All political parties are facing immense pressure to recruit younger members. It is encouraging to see a higher youth turnout at the last general election, but a second EU referendum is not the anecdote to youth apathy in this country. There are many other solutions to attract greater democratic participation among younger people instead of providing them with 'neverendums' on an issue dear to their hearts.

'The youth of today need to be more engaged in politics.'

Firstly, schools can help increase awareness of local politics. The British education system fails to adequately inform students about the differences between the major political parties and provide them with information on how to join one.

They could also do more to allow local political leaders to speak to them at schools about what they do in their constituencies. Most teachers are anti-Conservative, and there have been instances in the past where they have sneered at young people joining the Conservative Party. Schools should stamp out this behaviour immediately.

Local parties must grasp how to communicate with people on social media. They can make a greater effort to invest in sponsored ads on Facebook and Twitter to target the types of members they intend to recruit. Local parties' accounts are an innovative method of communicating with their target audiences about their activities.

Local youth parliaments are an excellent platform to provide students with a step into civil society.

Because of their neutrality, they can organise debates between the youth leaders of the main political parties and provide them with literature after the event on how to join a party. To be fair to schools, most of them are willing to promote these types of events.

The youth of today need to be more engaged in politics than ever before.

Take the issue of tuition fees. It is no secret any government can no longer afford to subsidise countless numbers of people studying towards degrees. The issue of student debt is now rearing its ugly head again. If more young people were involved in politics, they could shape policies like this to address the needs of students whilst tackling the debate on how to maintain university numbers in the face of rising fees.

Many of them feel fees need to be reduced and that this can be achieved by scrapping useless degrees that are not worth the same as vital ones, like maths or science. Yet the leaders of all parties have ignored these voices because they do not vote in droves.

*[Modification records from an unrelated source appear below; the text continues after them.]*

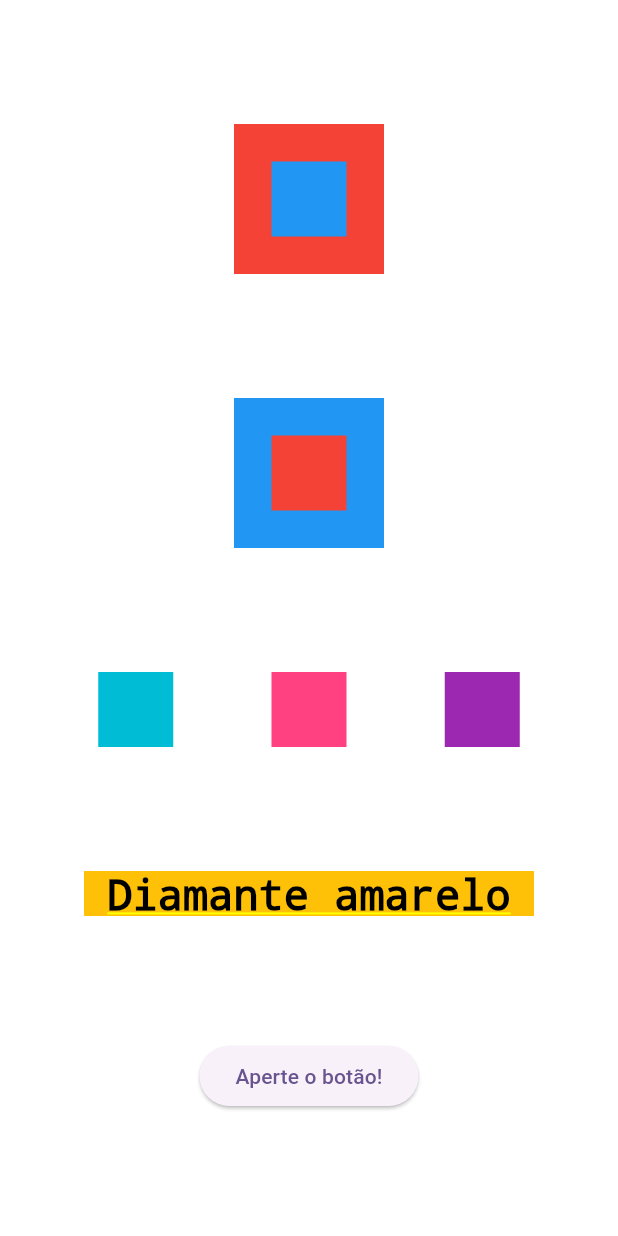
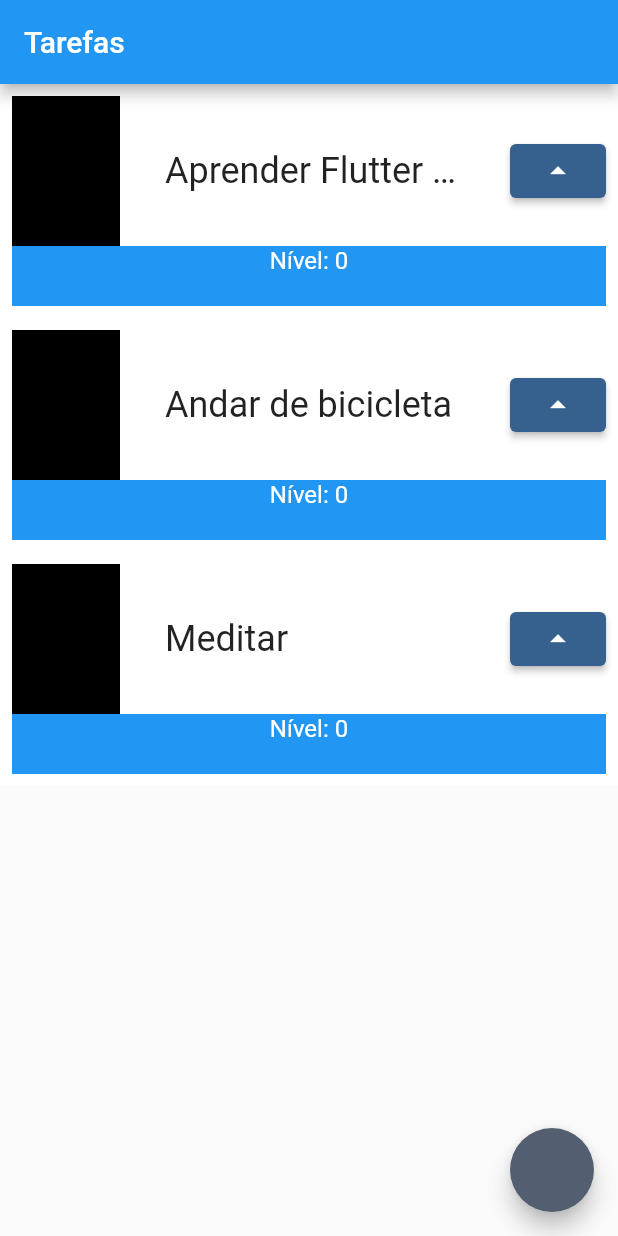
Before and after one commit to VictorLemeFernandes/Alura, a Flutter app: the screen it shows after launch, on a phone screen of 412 x 824 dp. Run offline on Flutter 3.47's test engine with Material 2 defaults, Android fonts, the phone set to English and light mode, and no system bars.

Commit message:
Implementação layout básico

```diff
--- a/flutter/first_project/lib/main.dart
+++ b/flutter/first_project/lib/main.dart
@@ -10,86 +10,94 @@ class MyApp extends StatelessWidget {
   @override
   Widget build(BuildContext context) {
     return MaterialApp(
-        title: 'Flutter Demo',
+      title: 'Projeto Alura',
       theme: ThemeData(
-          colorScheme: ColorScheme.fromSeed(seedColor: Colors.deepPurple),
-          useMaterial3: true,
+        colorScheme: ColorScheme.fromSeed(seedColor: Colors.blue),
+        useMaterial3: false,
       ),
-        home: Container(
-          color: Colors.white,
-          child: Column(
-            mainAxisAlignment: MainAxisAlignment.spaceEvenly,
-            crossAxisAlignment: CrossAxisAlignment.center,
-            children: [
-              Stack(
-                alignment: AlignmentDirectional.center,
-                children: [
-                  Container(
-                    color: Colors.red,
-                    width: 100,
-                    height: 100,
+      home: Scaffold(
+        appBar: AppBar(
+          backgroundColor: Colors.blue,
+          title: const Text('Tarefas'),
         ),
-                  Container(
-                    color: Colors.blue,
-                    width: 50,
-                    height: 50,
-                  ),
+        body: ListView(
+          children: const [
+            Task('Aprender Flutter no café da manhã comendo pão'),
+            Task('Andar de bicicleta'),
+            Task('Meditar'),
           ],
         ),
-              Stack(
-                alignment: AlignmentDirectional.center,
+        floatingActionButton: FloatingActionButton(onPressed: () {}),
+      ),
+    );
+  }
+}
+
+class Task extends StatefulWidget {
+  final String nome;
+  const Task(this.nome, {super.key});
+
+  @override
+  State<Task> createState() => _TaskState();
+}
+
+class _TaskState extends State<Task> {
+  int nivel = 0;
+
+  @override
+  Widget build(BuildContext context) {
+    return Container(
+      color: Colors.white,
+      child: Padding(
+        padding: const EdgeInsets.all(8.0),
+        child: Stack(
           children: [
             Container(
               color: Colors.blue,
-                    width: 100,
+              height: 140,
+            ),
+            Column(
+              children: [
+                Container(
+                  color: Colors.white,
+                  height: 100,
+                  child: Row(
+                    mainAxisAlignment: MainAxisAlignment.spaceBetween,
+                    children: [
+                      Container(
+                        color: Colors.black,
+                        width: 72,
                         height: 100,
                       ),
-                  Container(
-                    color: Colors.red,
-                    width: 50,
-                    height: 50,
+                      SizedBox(
+                        width: 200,
+                        child: Text(
+                          widget.nome,
+                          style: const TextStyle(
+                            fontSize: 24,
                           ),
-                ],
-              ),
-              Row(
-                mainAxisAlignment: MainAxisAlignment.spaceEvenly,
-                crossAxisAlignment: CrossAxisAlignment.center,
-                children: [
-                  Container(
-                    color: Colors.cyan,
-                    height: 50,
-                    width: 50,
-                  ),
-                  Container(
-                    color: Colors.pinkAccent,
-                    height: 50,
-                    width: 50,
-                  ),
-                  Container(
-                    color: Colors.purple,
-                    height: 50,
-                    width: 50,
-                  ),
-                ],
-              ),
-              Container(
-                color: Colors.amber,
-                height: 30,
-                width: 300,
-                child: const Text(
-                  'Diamante amarelo',
-                  style: TextStyle(color: Colors.black, fontSize: 28),
-                  textAlign: TextAlign.center,
+                          overflow: TextOverflow.ellipsis,
                         ),
                       ),
                       ElevatedButton(
                           onPressed: () {
-                    print('Você apertou o botão');
+                            setState(() {
+                              nivel++;
+                            });
                           },
-                  child: const Text('Aperte o botão!'))
+                          child: Icon(Icons.arrow_drop_up))
                     ],
                   ),
+                ),
+                Text(
+                  'Nível: $nivel',
+                  style: TextStyle(color: Colors.white, fontSize: 16),
                 )
+              ],
+            ),
+          ],
+        ),
+      ),
     );
   }
 }
```
Lines whose indentation alone changed are shown as unchanged.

It is great to see local parties taking the initiative in recruiting younger members, but Ben Howlett is wrong to suggest a second EU referendum is the answer.